Client Jen enjoys the view on her way to the summit of Mt. Blackburn.
Guides Cody and Kelly horsing around on their backpacking training trip.
Backpackers celebrate reaching Skolai Pass on our newest backpacking trip, the High Pass Odyssey!
Client Thai rowing the Copper River (unfortunately he’s much shorter than our guide Hunter, so his feet couldn’t reach the floor!)
All smiles on the summit of Mt. Bona on this year’s trip!
The newest addition to the SEAG family, Raven, guides her family on a hike in her official guide uniform.
All smiles while ice climbing on the beautiful Root Glacier!
Clients Connie and Brian giving packrafting a try out at the Fan Glacier in the Chugach Mountains.

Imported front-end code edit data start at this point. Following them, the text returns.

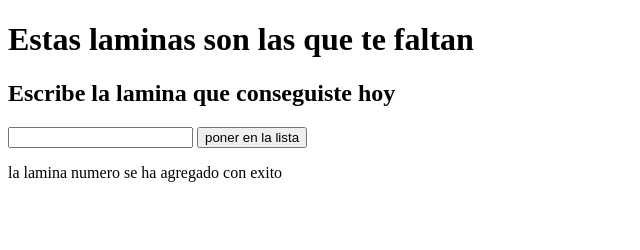
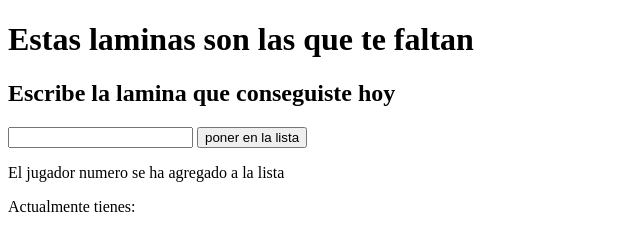
Before and after one commit to santiagob100/album, a plain HTML site: page album.html in a window 1280 px wide. Both pictures are taken after a click on the button "poner en la lista". Shown: the whole page, without its empty margins (0-640 px from the left). Drawn offline with Linux system fonts and the light colour scheme.

Commit message:
Cree una clase Jugadores para pasarla por el array, aun no he logrado que aparezca el contenido array en pantalla

```diff
--- /dev/null
+++ b/Jugadores.js
@@ -0,0 +1,5 @@
+class Jugadores{
+        constructor(numero){
+        this.numero = numero;
+    }
+}
--- a/album.html
+++ b/album.html
@@ -12,6 +12,8 @@
         <input type="button" value="poner en la lista" id="poner"/>
     </p>
     <p id="resultado"> </p>
+    <p id="lista"> </p>
+    <script src="jugadores.js"></script>
     <script src="panini.js"></script>
 </body>
 </html>
--- a/panini.js
+++ b/panini.js
@@ -1,10 +1,11 @@
 var boton = document.getElementById("poner");
 boton.addEventListener("click", poner);
-var yaTengo =[]; //array que me muestra aquellas fichas que ya tengo
+var jugadoresYA =[]; //array que me muestra aquellas fichas que ya tengo
+var numeroCaja = document.getElementById("laminita");
 
-function poner()
-{
-    var laminaobtenida = document.getElementById("laminita")
-    yaTengo.push (laminaobtenida.value);
-    resultado.innerHTML = "la lamina numero " + yaTengo + " se ha agregado con exito"
+function poner(){
+
+    jugadoresYA.push(numeroCaja.value);
+    resultado.innerHTML = "El jugador numero " + numeroCaja.value + " se ha agregado a la lista";
+    lista.innerHTML = "Actualmente tienes: " + jugadoresYA;
 }
```
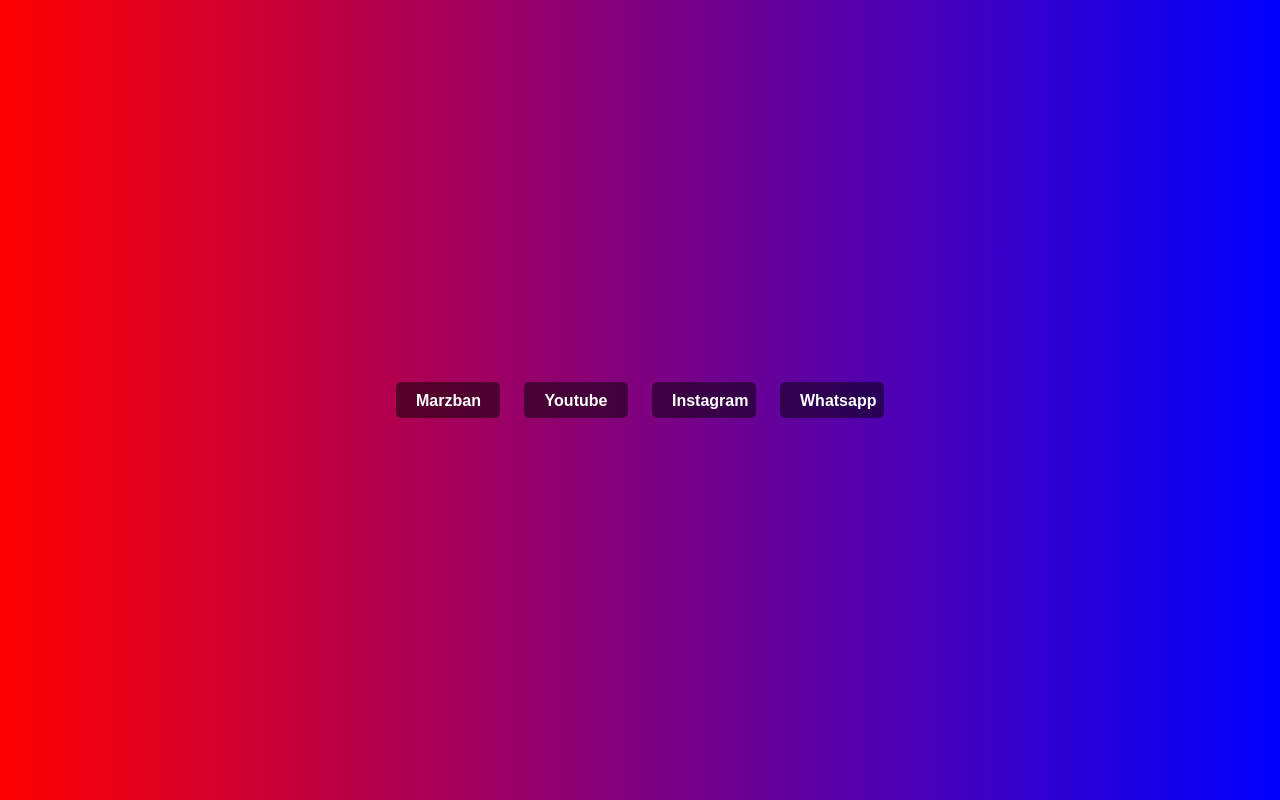
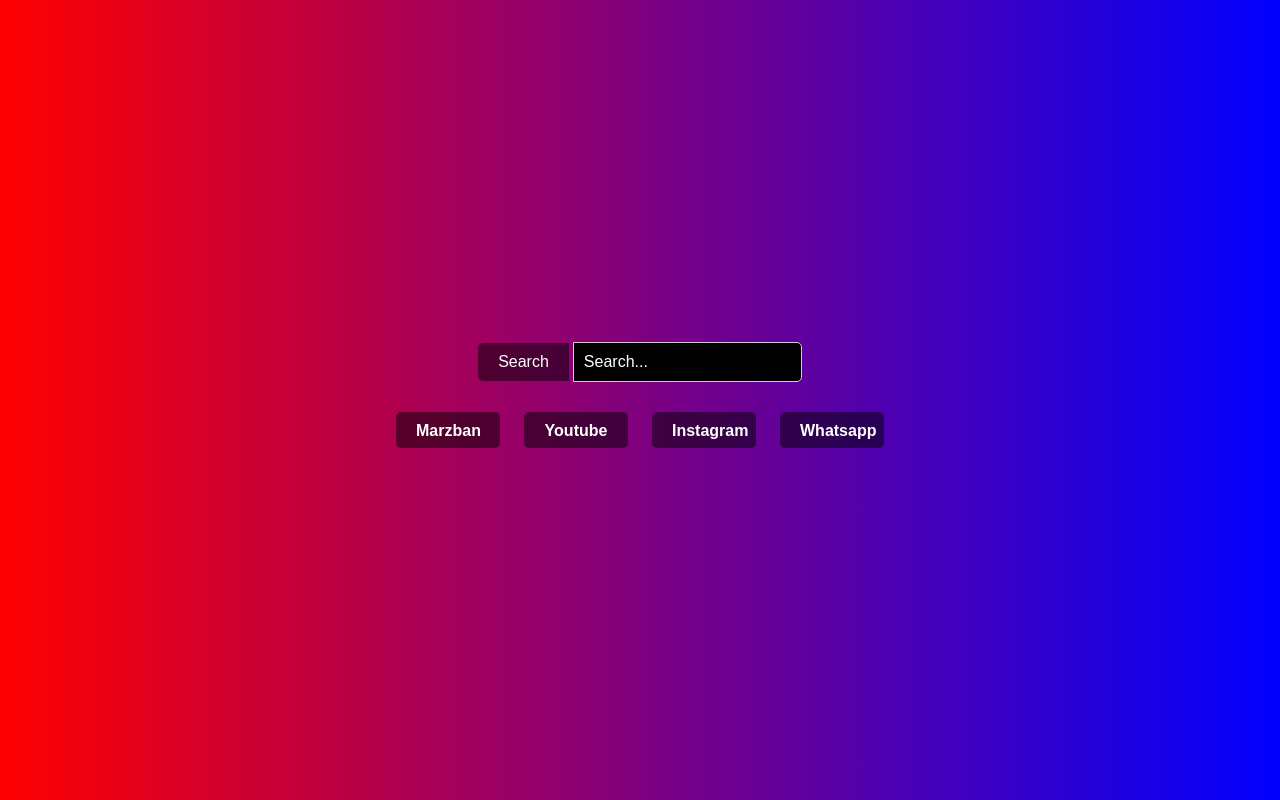
Before and after one commit to Rezanorouze3232323/Local-Host-000, a plain HTML site: page index.html in a window 1280 px wide. Drawn offline with Linux system fonts and the light colour scheme.

Commit message:
searchbar

```diff
--- a/index.html
+++ b/index.html
@@ -10,6 +10,7 @@
             background: linear-gradient(to right, red, blue);
             height: 100vh; /* ارتفاع کامل صفحه */
             display: flex;
+            flex-direction: column; /* چیدمان عمودی */
             justify-content: center;
             align-items: center;
             margin: 0; /* حذف حاشیه پیش‌فرض */
@@ -27,9 +28,40 @@
         .btn:hover {
             background-color: rgba(255, 255, 255, 0.3); /* رنگ پس‌زمینه دکمه در حالت هاور */
         }
+        .search-container {
+            display: flex; /* چیدمان افقی */
+            align-items: center; /* مرکزدهی عمودی */
+            margin-bottom: 20px; /* فاصله بین فیلد جستجو و دکمه‌ها */
+        }
+        .search-button {
+            padding: 10px 20px;
+            border: none;
+            border-radius: 5px 0 0 5px; /* گوشه‌های چپ دکمه گرد */
+            background-color: rgba(0, 0, 0, 0.5); /* رنگ پس‌زمینه دکمه */
+            color: white; /* رنگ متن دکمه */
+            cursor: pointer;
+            font-size: 16px;
+        }
+        .search-input {
+            padding: 10px;
+            font-size: 16px;
+            border: 1px solid #ccc;
+            border-radius: 0 5px 5px 0; /* گوشه‌های راست کادر گرد */
+            background-color: black; /* پس‌زمینه مشکی */
+            color: white; /* رنگ متن سفید */
+        }
+        .search-input::placeholder {
+            color: white; /* رنگ متن placeholder */
+        }
     </style>
 </head>
 <body>
+    <div class="search-container">
+        <form action="https://www.google.com/search" method="get" target="_blank">
+            <button type="submit" class="search-button">Search</button>
+            <input type="text" name="q" class="search-input" placeholder="Search..." required>
+        </form>
+    </div>
     <center>
         <a href="https://a-l.fl-sub.site:2096/dashboard"><button class="btn"> Marzban </button></a>
         <a href="https://www.youtube.com/"><button class="btn"> Youtube </button></a>
```
Lines whose indentation alone changed are shown as unchanged.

Despite the rain, these backpackers are all smiles on our popular Glacier and Tundra backpacking trip!
Guide Derek reveling in the beauty of the Wrangell Mountains, after a successful climb out at Chitistone Pass.
Clients Dave and Molly on the saddle of Donoho Peak in the Kennicott Valley, right before pushing onward to the summit!
Guide Bryan basking in the beautiful Alaska sunshine while leading a climbing trip in the Chugach Mountains.
Thanks for an amazing 2016 season!
If you’re out on a backpacking trip with us, and find an unreasonable amount of ketchup in your bear canister, then Kelly Glascott is probably your guide. In addition to his insatiable desire for ketchup (catsup?), he has an unmatched enthusiasm for the outdoors, and loves sharing it with others. Kelly currently holds the SEAG speed-record for eating breakfast burritos, and is ahead by a large margin. Hailing from upstate New York, Kelly grew up playing in the Adirondack Mountains, and was quickly drawn up to the mountains of Alaska after college.
In the outdoors, Kelly will join you for almost any adventure, and spends his days off exploring the Wrangell Mountains by hiking, climbing, running, and packrafting the backcountry. An accomplished ice climber, Kelly leads a mean Ice Climbing trip for SEAG, and is always happy to share his “tips and tricks” of the sport. Whatever you do with Kelly, you’ll be sure to have a great time! (Just make sure you pack plenty of ketchup).
Click here to meet more of the SEAG crew!